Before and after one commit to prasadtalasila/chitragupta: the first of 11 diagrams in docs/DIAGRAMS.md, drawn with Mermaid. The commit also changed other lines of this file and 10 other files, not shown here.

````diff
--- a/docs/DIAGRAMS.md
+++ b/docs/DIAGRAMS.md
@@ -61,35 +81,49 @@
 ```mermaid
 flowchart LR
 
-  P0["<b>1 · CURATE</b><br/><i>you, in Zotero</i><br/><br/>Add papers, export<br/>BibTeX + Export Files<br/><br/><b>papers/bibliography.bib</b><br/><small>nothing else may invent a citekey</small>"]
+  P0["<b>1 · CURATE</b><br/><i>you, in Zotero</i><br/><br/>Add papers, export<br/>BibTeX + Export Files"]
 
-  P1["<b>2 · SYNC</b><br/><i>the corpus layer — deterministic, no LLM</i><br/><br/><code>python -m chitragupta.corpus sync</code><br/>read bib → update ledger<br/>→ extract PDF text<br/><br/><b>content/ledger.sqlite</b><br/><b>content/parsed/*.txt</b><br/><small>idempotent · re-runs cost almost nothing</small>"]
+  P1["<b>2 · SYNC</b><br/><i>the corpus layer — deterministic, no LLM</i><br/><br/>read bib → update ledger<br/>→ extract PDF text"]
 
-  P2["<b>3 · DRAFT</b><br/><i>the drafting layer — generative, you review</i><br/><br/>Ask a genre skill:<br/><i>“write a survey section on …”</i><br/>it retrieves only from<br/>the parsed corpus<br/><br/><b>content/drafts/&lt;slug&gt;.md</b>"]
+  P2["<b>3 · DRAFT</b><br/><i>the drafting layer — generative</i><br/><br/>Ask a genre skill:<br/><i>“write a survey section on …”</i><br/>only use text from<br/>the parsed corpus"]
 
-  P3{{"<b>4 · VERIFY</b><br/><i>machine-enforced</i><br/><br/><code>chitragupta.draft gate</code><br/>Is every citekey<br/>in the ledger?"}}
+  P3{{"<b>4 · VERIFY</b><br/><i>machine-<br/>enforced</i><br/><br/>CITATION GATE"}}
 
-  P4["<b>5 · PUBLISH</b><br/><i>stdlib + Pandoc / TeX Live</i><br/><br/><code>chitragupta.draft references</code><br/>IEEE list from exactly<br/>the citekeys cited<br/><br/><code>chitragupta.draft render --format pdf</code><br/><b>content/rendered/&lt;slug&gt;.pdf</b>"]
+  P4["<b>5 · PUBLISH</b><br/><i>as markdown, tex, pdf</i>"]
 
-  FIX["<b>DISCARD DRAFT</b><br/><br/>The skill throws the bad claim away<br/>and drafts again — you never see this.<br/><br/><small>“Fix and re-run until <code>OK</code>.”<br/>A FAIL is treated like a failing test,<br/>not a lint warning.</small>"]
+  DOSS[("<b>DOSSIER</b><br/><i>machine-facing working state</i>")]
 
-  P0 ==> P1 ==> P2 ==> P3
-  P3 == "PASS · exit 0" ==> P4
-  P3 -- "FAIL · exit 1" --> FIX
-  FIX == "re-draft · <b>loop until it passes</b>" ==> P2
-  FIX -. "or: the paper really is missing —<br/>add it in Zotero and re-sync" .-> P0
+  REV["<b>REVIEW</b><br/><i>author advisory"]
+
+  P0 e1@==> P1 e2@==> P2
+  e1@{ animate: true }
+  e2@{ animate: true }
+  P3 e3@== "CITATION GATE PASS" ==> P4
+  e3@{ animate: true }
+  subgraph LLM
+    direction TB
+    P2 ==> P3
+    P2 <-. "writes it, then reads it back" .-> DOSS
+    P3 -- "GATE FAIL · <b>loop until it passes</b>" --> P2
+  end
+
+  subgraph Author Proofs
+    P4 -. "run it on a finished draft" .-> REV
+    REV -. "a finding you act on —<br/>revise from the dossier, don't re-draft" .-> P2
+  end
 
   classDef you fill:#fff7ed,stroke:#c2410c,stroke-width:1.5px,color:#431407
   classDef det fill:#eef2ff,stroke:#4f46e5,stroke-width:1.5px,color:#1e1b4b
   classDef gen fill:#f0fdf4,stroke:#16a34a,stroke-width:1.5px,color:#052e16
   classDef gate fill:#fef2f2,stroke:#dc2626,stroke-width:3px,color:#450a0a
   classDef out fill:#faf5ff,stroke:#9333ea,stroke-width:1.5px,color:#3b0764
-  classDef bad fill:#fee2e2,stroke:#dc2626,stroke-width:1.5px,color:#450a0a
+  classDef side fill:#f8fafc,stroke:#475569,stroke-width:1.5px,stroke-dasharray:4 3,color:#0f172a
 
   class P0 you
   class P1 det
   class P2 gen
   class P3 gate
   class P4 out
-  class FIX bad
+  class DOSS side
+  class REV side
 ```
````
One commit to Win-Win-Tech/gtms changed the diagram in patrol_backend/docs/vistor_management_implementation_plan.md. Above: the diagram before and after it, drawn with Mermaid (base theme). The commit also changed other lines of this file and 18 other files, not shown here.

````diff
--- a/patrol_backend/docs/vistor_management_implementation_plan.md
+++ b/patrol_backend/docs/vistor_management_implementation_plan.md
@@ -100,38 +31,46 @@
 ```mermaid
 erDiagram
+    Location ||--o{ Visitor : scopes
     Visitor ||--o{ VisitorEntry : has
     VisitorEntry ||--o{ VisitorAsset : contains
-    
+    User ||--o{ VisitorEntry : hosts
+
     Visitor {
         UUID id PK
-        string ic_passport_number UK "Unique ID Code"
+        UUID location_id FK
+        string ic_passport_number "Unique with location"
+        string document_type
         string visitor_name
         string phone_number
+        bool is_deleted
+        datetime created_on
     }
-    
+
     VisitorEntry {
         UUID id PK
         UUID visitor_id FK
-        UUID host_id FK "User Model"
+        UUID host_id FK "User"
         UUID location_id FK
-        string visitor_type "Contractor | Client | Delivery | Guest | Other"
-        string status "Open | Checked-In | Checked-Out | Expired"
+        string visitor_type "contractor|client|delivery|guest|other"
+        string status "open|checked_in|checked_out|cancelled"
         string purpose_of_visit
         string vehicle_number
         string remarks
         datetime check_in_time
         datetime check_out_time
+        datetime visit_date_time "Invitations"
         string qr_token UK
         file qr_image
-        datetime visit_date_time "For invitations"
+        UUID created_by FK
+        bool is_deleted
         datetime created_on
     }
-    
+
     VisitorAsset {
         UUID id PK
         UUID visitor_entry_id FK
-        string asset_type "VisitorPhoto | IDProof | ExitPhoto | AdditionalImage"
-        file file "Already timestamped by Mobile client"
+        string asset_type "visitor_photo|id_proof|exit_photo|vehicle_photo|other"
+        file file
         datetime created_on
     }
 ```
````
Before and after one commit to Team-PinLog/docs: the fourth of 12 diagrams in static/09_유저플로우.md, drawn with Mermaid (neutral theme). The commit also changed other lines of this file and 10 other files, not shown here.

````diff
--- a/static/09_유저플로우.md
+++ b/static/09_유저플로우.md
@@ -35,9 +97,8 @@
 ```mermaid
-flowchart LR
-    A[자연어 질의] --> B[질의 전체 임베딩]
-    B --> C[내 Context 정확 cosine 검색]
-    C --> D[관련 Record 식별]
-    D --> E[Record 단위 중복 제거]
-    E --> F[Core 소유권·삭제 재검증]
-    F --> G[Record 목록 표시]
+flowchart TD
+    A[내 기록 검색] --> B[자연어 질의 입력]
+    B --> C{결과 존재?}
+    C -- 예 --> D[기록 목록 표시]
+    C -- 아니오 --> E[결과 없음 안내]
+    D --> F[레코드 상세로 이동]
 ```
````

★ ★ ★ ★ ★ ★ ★

== Task prompt ==
Write the material out again in full, leaving no line out.

== Response area ==
Before and after one commit to prasadtalasila/chitragupta: the first of 11 diagrams in docs/DIAGRAMS.md, drawn with Mermaid. The commit also changed other lines of this file and 10 other files, not shown here.

````diff
--- a/docs/DIAGRAMS.md
+++ b/docs/DIAGRAMS.md
@@ -61,35 +81,49 @@
 ```mermaid
 flowchart LR
 
-  P0["<b>1 · CURATE</b><br/><i>you, in Zotero</i><br/><br/>Add papers, export<br/>BibTeX + Export Files<br/><br/><b>papers/bibliography.bib</b><br/><small>nothing else may invent a citekey</small>"]
+  P0["<b>1 · CURATE</b><br/><i>you, in Zotero</i><br/><br/>Add papers, export<br/>BibTeX + Export Files"]
 
-  P1["<b>2 · SYNC</b><br/><i>the corpus layer — deterministic, no LLM</i><br/><br/><code>python -m chitragupta.corpus sync</code><br/>read bib → update ledger<br/>→ extract PDF text<br/><br/><b>content/ledger.sqlite</b><br/><b>content/parsed/*.txt</b><br/><small>idempotent · re-runs cost almost nothing</small>"]
+  P1["<b>2 · SYNC</b><br/><i>the corpus layer — deterministic, no LLM</i><br/><br/>read bib → update ledger<br/>→ extract PDF text"]
 
-  P2["<b>3 · DRAFT</b><br/><i>the drafting layer — generative, you review</i><br/><br/>Ask a genre skill:<br/><i>“write a survey section on …”</i><br/>it retrieves only from<br/>the parsed corpus<br/><br/><b>content/drafts/&lt;slug&gt;.md</b>"]
+  P2["<b>3 · DRAFT</b><br/><i>the drafting layer — generative</i><br/><br/>Ask a genre skill:<br/><i>“write a survey section on …”</i><br/>only use text from<br/>the parsed corpus"]
 
-  P3{{"<b>4 · VERIFY</b><br/><i>machine-enforced</i><br/><br/><code>chitragupta.draft gate</code><br/>Is every citekey<br/>in the ledger?"}}
+  P3{{"<b>4 · VERIFY</b><br/><i>machine-<br/>enforced</i><br/><br/>CITATION GATE"}}
 
-  P4["<b>5 · PUBLISH</b><br/><i>stdlib + Pandoc / TeX Live</i><br/><br/><code>chitragupta.draft references</code><br/>IEEE list from exactly<br/>the citekeys cited<br/><br/><code>chitragupta.draft render --format pdf</code><br/><b>content/rendered/&lt;slug&gt;.pdf</b>"]
+  P4["<b>5 · PUBLISH</b><br/><i>as markdown, tex, pdf</i>"]
 
-  FIX["<b>DISCARD DRAFT</b><br/><br/>The skill throws the bad claim away<br/>and drafts again — you never see this.<br/><br/><small>“Fix and re-run until <code>OK</code>.”<br/>A FAIL is treated like a failing test,<br/>not a lint warning.</small>"]
+  DOSS[("<b>DOSSIER</b><br/><i>machine-facing working state</i>")]
 
-  P0 ==> P1 ==> P2 ==> P3
-  P3 == "PASS · exit 0" ==> P4
-  P3 -- "FAIL · exit 1" --> FIX
-  FIX == "re-draft · <b>loop until it passes</b>" ==> P2
-  FIX -. "or: the paper really is missing —<br/>add it in Zotero and re-sync" .-> P0
+  REV["<b>REVIEW</b><br/><i>author advisory"]
+
+  P0 e1@==> P1 e2@==> P2
+  e1@{ animate: true }
+  e2@{ animate: true }
+  P3 e3@== "CITATION GATE PASS" ==> P4
+  e3@{ animate: true }
+  subgraph LLM
+    direction TB
+    P2 ==> P3
+    P2 <-. "writes it, then reads it back" .-> DOSS
+    P3 -- "GATE FAIL · <b>loop until it passes</b>" --> P2
+  end
+
+  subgraph Author Proofs
+    P4 -. "run it on a finished draft" .-> REV
+    REV -. "a finding you act on —<br/>revise from the dossier, don't re-draft" .-> P2
+  end
 
   classDef you fill:#fff7ed,stroke:#c2410c,stroke-width:1.5px,color:#431407
   classDef det fill:#eef2ff,stroke:#4f46e5,stroke-width:1.5px,color:#1e1b4b
   classDef gen fill:#f0fdf4,stroke:#16a34a,stroke-width:1.5px,color:#052e16
   classDef gate fill:#fef2f2,stroke:#dc2626,stroke-width:3px,color:#450a0a
   classDef out fill:#faf5ff,stroke:#9333ea,stroke-width:1.5px,color:#3b0764
-  classDef bad fill:#fee2e2,stroke:#dc2626,stroke-width:1.5px,color:#450a0a
+  classDef side fill:#f8fafc,stroke:#475569,stroke-width:1.5px,stroke-dasharray:4 3,color:#0f172a
 
   class P0 you
   class P1 det
   class P2 gen
   class P3 gate
   class P4 out
-  class FIX bad
+  class DOSS side
+  class REV side
 ```
````
One commit to Win-Win-Tech/gtms changed the diagram in patrol_backend/docs/vistor_management_implementation_plan.md. Above: the diagram before and after it, drawn with Mermaid (base theme). The commit also changed other lines of this file and 18 other files, not shown here.

````diff
--- a/patrol_backend/docs/vistor_management_implementation_plan.md
+++ b/patrol_backend/docs/vistor_management_implementation_plan.md
@@ -100,38 +31,46 @@
 ```mermaid
 erDiagram
+    Location ||--o{ Visitor : scopes
     Visitor ||--o{ VisitorEntry : has
     VisitorEntry ||--o{ VisitorAsset : contains
-    
+    User ||--o{ VisitorEntry : hosts
+
     Visitor {
         UUID id PK
-        string ic_passport_number UK "Unique ID Code"
+        UUID location_id FK
+        string ic_passport_number "Unique with location"
+        string document_type
         string visitor_name
         string phone_number
+        bool is_deleted
+        datetime created_on
     }
-    
+
     VisitorEntry {
         UUID id PK
         UUID visitor_id FK
-        UUID host_id FK "User Model"
+        UUID host_id FK "User"
         UUID location_id FK
-        string visitor_type "Contractor | Client | Delivery | Guest | Other"
-        string status "Open | Checked-In | Checked-Out | Expired"
+        string visitor_type "contractor|client|delivery|guest|other"
+        string status "open|checked_in|checked_out|cancelled"
         string purpose_of_visit
         string vehicle_number
         string remarks
         datetime check_in_time
         datetime check_out_time
+        datetime visit_date_time "Invitations"
         string qr_token UK
         file qr_image
-        datetime visit_date_time "For invitations"
+        UUID created_by FK
+        bool is_deleted
         datetime created_on
     }
-    
+
     VisitorAsset {
         UUID id PK
         UUID visitor_entry_id FK
-        string asset_type "VisitorPhoto | IDProof | ExitPhoto | AdditionalImage"
-        file file "Already timestamped by Mobile client"
+        string asset_type "visitor_photo|id_proof|exit_photo|vehicle_photo|other"
+        file file
         datetime created_on
     }
 ```
````
Before and after one commit to Team-PinLog/docs: the fourth of 12 diagrams in static/09_유저플로우.md, drawn with Mermaid (neutral theme). The commit also changed other lines of this file and 10 other files, not shown here.

````diff
--- a/static/09_유저플로우.md
+++ b/static/09_유저플로우.md
@@ -35,9 +97,8 @@
 ```mermaid
-flowchart LR
-    A[자연어 질의] --> B[질의 전체 임베딩]
-    B --> C[내 Context 정확 cosine 검색]
-    C --> D[관련 Record 식별]
-    D --> E[Record 단위 중복 제거]
-    E --> F[Core 소유권·삭제 재검증]
-    F --> G[Record 목록 표시]
+flowchart TD
+    A[내 기록 검색] --> B[자연어 질의 입력]
+    B --> C{결과 존재?}
+    C -- 예 --> D[기록 목록 표시]
+    C -- 아니오 --> E[결과 없음 안내]
+    D --> F[레코드 상세로 이동]
 ```
````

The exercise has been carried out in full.